How was your Super Saturday?
Even those who were able to resist the call of the pub may have been tempted to turn to drink after City’s latest post-lockdown offering.
But let’s forget the performance level for a minute and look at some numbers. *Look away now if you’re of a nervous disposition.
- One goal in nine league games
- Not a single corner won
- One shot
- Not a single shot from inside the box
- Six shots on target in the five games since the restart
- Five consecutive Premier League defeats without a goal
- Two goals scored in City’s last 31 first halves
- Not a single point earned from a losing position
- On course for our lowest points total ever (including when it was two points for a win)
Every stat as damning as the last.
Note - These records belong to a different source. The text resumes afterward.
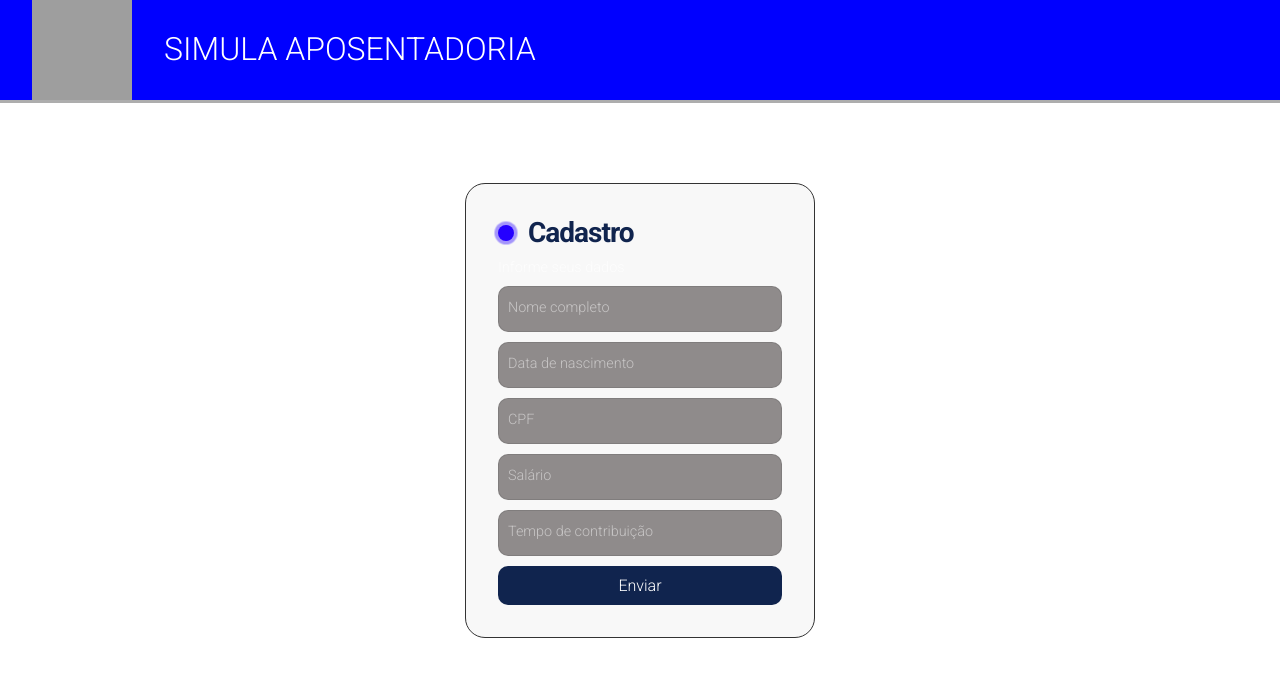
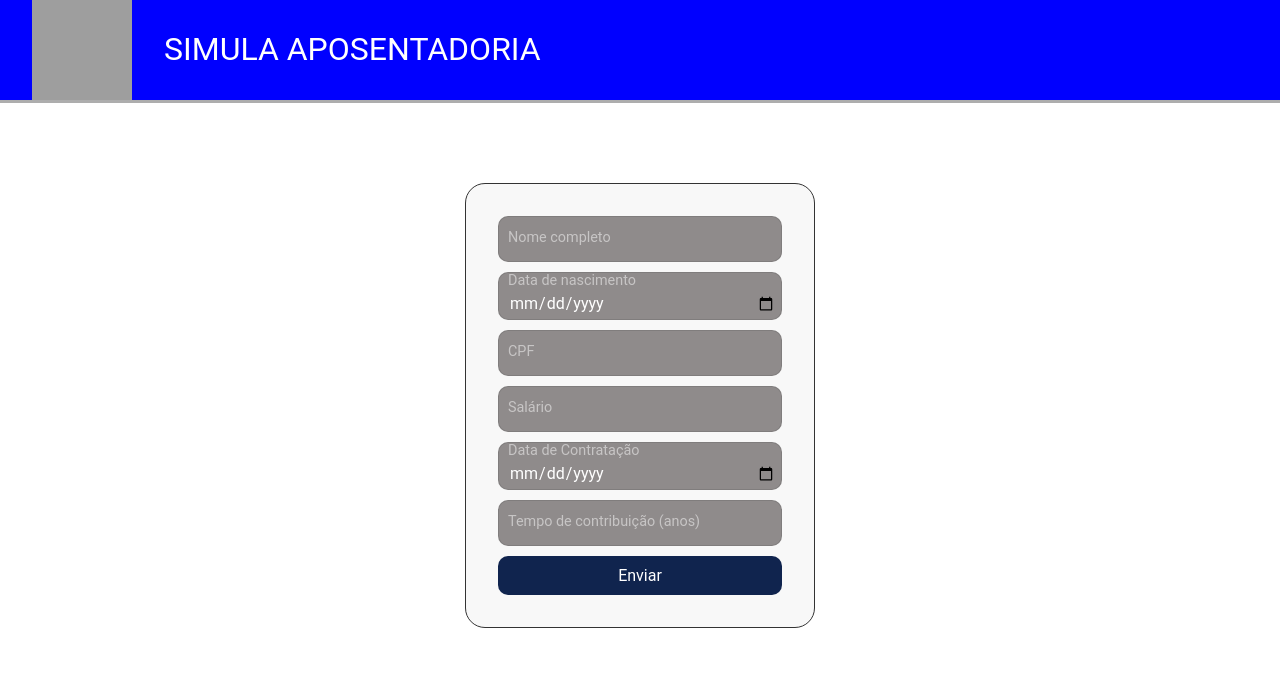
Before and after one commit to Eduvale007/Projeto_2semestre_c.c, a Flask app: page / in a window 1280 px wide. Shown: the top 677 px of the page. Run offline with Flask 3, Linux system fonts and the light colour scheme; grey boxes are pictures that could not be loaded.

Commit message:
insercaoNoBancoRealizada

```diff
--- a/DescontoFolha.py
+++ b/DescontoFolha.py
@@ -1,9 +1,10 @@
-from flask import Flask, request, jsonify
+
+from flask import Flask, request, jsonify, render_template
 import mysql.connector
 from datetime import datetime
 
 app = Flask(__name__)
-# Função para conectar ao banco
+
 def conectar_banco():
     try:
         conexao = mysql.connector.connect(
@@ -18,7 +19,11 @@ def conectar_banco():
     except mysql.connector.Error as erro:
         print(f"Erro ao conectar ao banco de dados: {erro}")
         return None
-# Rota para enviar dados
+
+@app.route('/')
+def index():
+    return render_template('index.html')
+
 @app.route('/enviar', methods=['POST'])
 def enviar_dados():
     # Capturar os dados enviados pelo formulário
@@ -27,16 +32,11 @@ def enviar_dados():
     cpf = request.form.get('cpf')
     salario = request.form.get('salario')
     data_contratacao = request.form.get('dataContratacao')
+    anos_contribuicao = request.form.get('tempoContribuicao')
+
     # Verificar se todos os campos foram preenchidos
-    if not nome or not data_nascimento or not cpf or not salario or not data_contratacao:
+    if not nome or not data_nascimento or not cpf or not salario or not data_contratacao or not anos_contribuicao:
         return jsonify({'erro': 'Por favor, preencha todos os campos.'}), 400
-    # Verificação de formato de data (ex: YYYY-MM-DD)
-    try:
-        datetime.strptime(data_nascimento, '%Y-%m-%d')
-        datetime.strptime(data_contratacao, '%Y-%m-%d')
-    except ValueError:
-        return jsonify({'erro': 'Formato de data inválido. Use YYYY-MM-DD.'}), 400
-    print(f"Dados recebidos: Nome={nome}, Data Nascimento={data_nascimento}, CPF={cpf}, Salário={salario}, Data Contratação={data_contratacao}")
 
     # Conectar ao banco
     conexao = conectar_banco()
@@ -47,22 +47,23 @@ def enviar_dados():
     cursor = conexao.cursor()
     try:
         # Inserir os dados na tabela Funcionario
-        sql_funcionario = "INSERT INTO funcionario (Nome, Dt_nascimento, Cpf, Dt_contratacao) VALUES (%s, %s, %s, %s)"
-        valores_funcionario = (nome, data_nascimento, cpf, data_contratacao)
+        sql_funcionario = "INSERT INTO funcionario (Nome, Dt_nascimento, Cpf, Dt_contratacao, Anos_contribuicao) VALUES (%s, %s, %s, %s, %s)"
+        valores_funcionario = (nome, data_nascimento, cpf, data_contratacao, anos_contribuicao)
         cursor.execute(sql_funcionario, valores_funcionario)
         conexao.commit()
+
         # Obter o ID do funcionário recém-inserido
         funcionario_id = cursor.lastrowid
         print(f"ID do funcionário inserido: {funcionario_id}")
+
         # Inserir o salário na tabela Salario
         sql_salario = "INSERT INTO salario (funcionario_id, Valor_Bruto, Dt_ajuste) VALUES (%s, %s, CURDATE())"
         valores_salario = (funcionario_id, salario)
         cursor.execute(sql_salario, valores_salario)
         conexao.commit()
+
         print("Dados de salário inseridos com sucesso!")
-        # Consulta para retornar os dados inseridos
-        cursor.execute("SELECT * FROM funcionario WHERE Cpf = %s", (cpf,))
-        funcionario = cursor.fetchone()
+
     except mysql.connector.Error as erro:
         print(f"Erro ao inserir dados: {erro}")
         return jsonify({'erro': f'Erro ao inserir dados: {erro}'}), 500
@@ -70,15 +71,7 @@ def enviar_dados():
         cursor.close()
         conexao.close()
 
+    return jsonify({'mensagem': 'Dados inseridos com sucesso!'}), 200
 
-            # Retornar os dados como JSON para exibição no front-end
-    if funcionario:
-        return jsonify({
-            'nome': funcionario[1],
-            'data_nascimento': funcionario[2],
-            'cpf': funcionario[3],
-            'data_contratacao': funcionario[4]
-        })
-    else:
-        print("Funcionário não encontrado.")
-        return jsonify({'erro': 'Funcionário não encontrado.'}), 404
+if __name__ == '__main__':
+    app.run(debug=True)
--- a/templates/index.html
+++ b/templates/index.html
@@ -1,14 +1,10 @@
-
 <!DOCTYPE html>
-<html lang="en">
+<html lang="pt-BR">
 <head>
     <meta charset="UTF-8">
     <meta name="viewport" content="width=device-width, initial-scale=1.0">
-    <link rel="stylesheet" href="{{ url_for('static', filename='css/header.css') }}"/>
-    <link rel="stylesheet" href="{{ url_for('static', filename='css/form.css') }}"/>
-    <link rel="preconnect" href="https://fonts.googleapis.com">
-<link rel="preconnect" href="https://fonts.gstatic.com" crossorigin>
-<link href="https://fonts.googleapis.com/css2?family=Roboto:ital,wght@0,100;0,300;0,400;0,500;0,700;0,900;1,100;1,300;1,400;1,500;1,700;1,900&display=swap" rel="stylesheet">
+    <link rel="stylesheet" href="{{ url_for('static', filename='css/header.css') }}">
+    <link rel="stylesheet" href="{{ url_for('static', filename='css/form.css') }}">
     <title>Simulação Aposentadoria</title>
 </head>
 <body>
@@ -16,44 +12,36 @@
         <img src="https://images.emojiterra.com/google/noto-emoji/unicode-15.1/color/1024px/1f1e7-1f1f7.png" alt="">
         <h1>Simula Aposentadoria</h1>
     </header>
-
     <main>
-
         <section class="main__form">
-
-            <form class="form">
-                <p class="title">Cadastro </p>
-                <p class="message">Informe seus dados </p>
-
+            <form class="form" action="/enviar" method="post">
                 <label>
-                    <input class="input" id="name" type="text" placeholder="" required="">
+                    <input class="input" id="name" name="name" type="text" placeholder="" required="">
                     <span>Nome completo</span>
                 </label>
                 <label>
-                    <input class="input" id="dataNascimento" type="data" placeholder="" required="">
+                    <input class="input" id="dataNascimento" name="dataNascimento" type="date" placeholder="" required="">
                     <span>Data de nascimento</span>
                 </label>
-
                 <label>
-                    <input class="input" id="cpf" type="text" placeholder="" required="">
+                    <input class="input" id="cpf" name="cpf" type="text" placeholder="" required="">
                     <span>CPF</span>
                 </label>
-
                 <label>
-                    <input class="input" id="salario" type="number" placeholder="" required="">
+                    <input class="input" id="salario" name="salario" type="number" placeholder="" required="">
                     <span>Salário</span>
                 </label>
                 <label>
-                    <input class="input" id="dataContratacao" type="data" placeholder="" required="">
-                    <span>Tempo de contribuição</span>
+                    <input class="input" id="dataContratacao" name="dataContratacao" type="date" placeholder="" required="">
+                    <span>Data de Contratação</span>
                 </label>
-
+                <label>
+                    <input class="input" id="tempoContribuicao" name="tempoContribuicao" type="number" placeholder="" required="">
+                    <span>Tempo de contribuição (anos)</span>
+                </label>
                 <button class="submit">Enviar</button>
-
             </form>
         </section>
-
     </main>
-
 </body>
 </html>
```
Sadly there are plenty more. In fact, almost every metric by which a football season can be measured produces an unpalatable answer.
Of course, there are mitigating circumstances and no-one could have predicted the injury crisis that befell the club in the early part of the season, and its impact on results and then, drip-by-drip, on the confidence levels.
Farkeball relies on those in possession of the ball having the confidence and swagger to execute, just as they did on that balmy September evening when Manchester City were the visitors.
It flowed, the passing was crisp, they were a cohesive unit, and, crucially, there were 26,000 voices roaring them on, telling them how brilliant they were, there to pick them up when a mistake was made.
Take away those 26,000 voices and I don’t think we beat Man City.
But it’s not just the crowd that’s been absent at Carrow Road since the restart. So has the swagger and the belief. So too the unity and camaraderie in the group; that same camaraderie that has dug them out of some pretty big holes over the last 20 months.
Yesterday’s was a shell of a performance. 15 bodies clad in yellow and green going through the motions, devoid it appeared of even the faintest notion of Premier League survival and unable to respond to that most regular of footballing occurrences – conceding a goal.
Of all the stats, the one that says they’ve not even earned a solitary point from a losing position this season is the one. It’s one of those slow-burners. Early on in the season, it’s not even a thing but after a few games and having it pointed out it becomes something that needs to be rectified.
It then becomes a problem that has to be addressed, and subsequently, with it not being addressed, it becomes a hurdle. It’s now gone beyond being a hurdle but instead represents a huge mental block to our players and a major target for the opposition.
He’ll not admit it, but Graham Potter knew that when Leandro Trossard scored that goal it was game over. That all-too-familiar sinking feeling would have washed over the squad, probably the bench too, and there felt no way back.
There was no way back.
Even against distinctly average opposition who, themselves, had a few lingering doubts around their Premier League status. But not any more.
Even in the most must-win of must-win games, City had neither the wherewithal or the belief to make even the slightest impression on Potter’s men. Matt Ryan, in the Brighton goal, had his easiest afternoon of the season.
For those of us watching or listening, it was actually heartbreaking.
Heroes who we saluted 14 months ago for performing heroics and giving us one of the best City-supporting seasons of our lives, reduced to peripheral, bewildered-looking figures on a stage that, at the moment, appears alien to them.
How have we found ourselves here?
Well, it’s clearly multi-faceted and complex, and not as obvious as some appear keen to make out.
We should all accept that little has gone right and much of it out of the control of Daniel Farke and Stuart Webber. Injuries, the VAR fiasco, and the footballing gods have all conspired to make this campaign hugely challenging; the one thing we could ill afford when the whole thing was funded by a wing and a prayer rather than a realistic budget.
And with no room for error, the errors still came thick and fast. The confidence gradually eroded away, things that were once second nature to the players became very difficult, and here we are.
Quite why we appeared so ill-prepared for the restart is another aspect that needs to be uncovered in the end-of-season review, and while the data may prove the players were as physically well-equipped as their opponents, the data won’t show how mentally prepared they were.
Maybe a few had switched off? Who knows, but it’s certainly important to identify why we have failed so miserably to match every opponent since the restart. The crowd factor is clearly a huge part of it, but can’t be the only reason?
More questions than answers I’m afraid. As ever. Including why, specifically, Messrs Drmic and Duda are getting so much game time?
But what I do know is this season can’t end soon enough.
More troubling is the fact that next season will be upon us before we know it, and almost certainly before the pain, angst and recriminations from this one have subsided.
And let’s not fall into the trap of believing that because this squad was good enough to win the Championship last season, if the bulk of it remains it will be able to do the same again.
The damage done by this brutal campaign will be untold, and this summer, regardless of who departs, needs to bring a significant refresh to this squad.
To make this squad fit for purpose in the Championship isn’t going to be as easy as some seem to think.
But, hey, the pubs are open 😠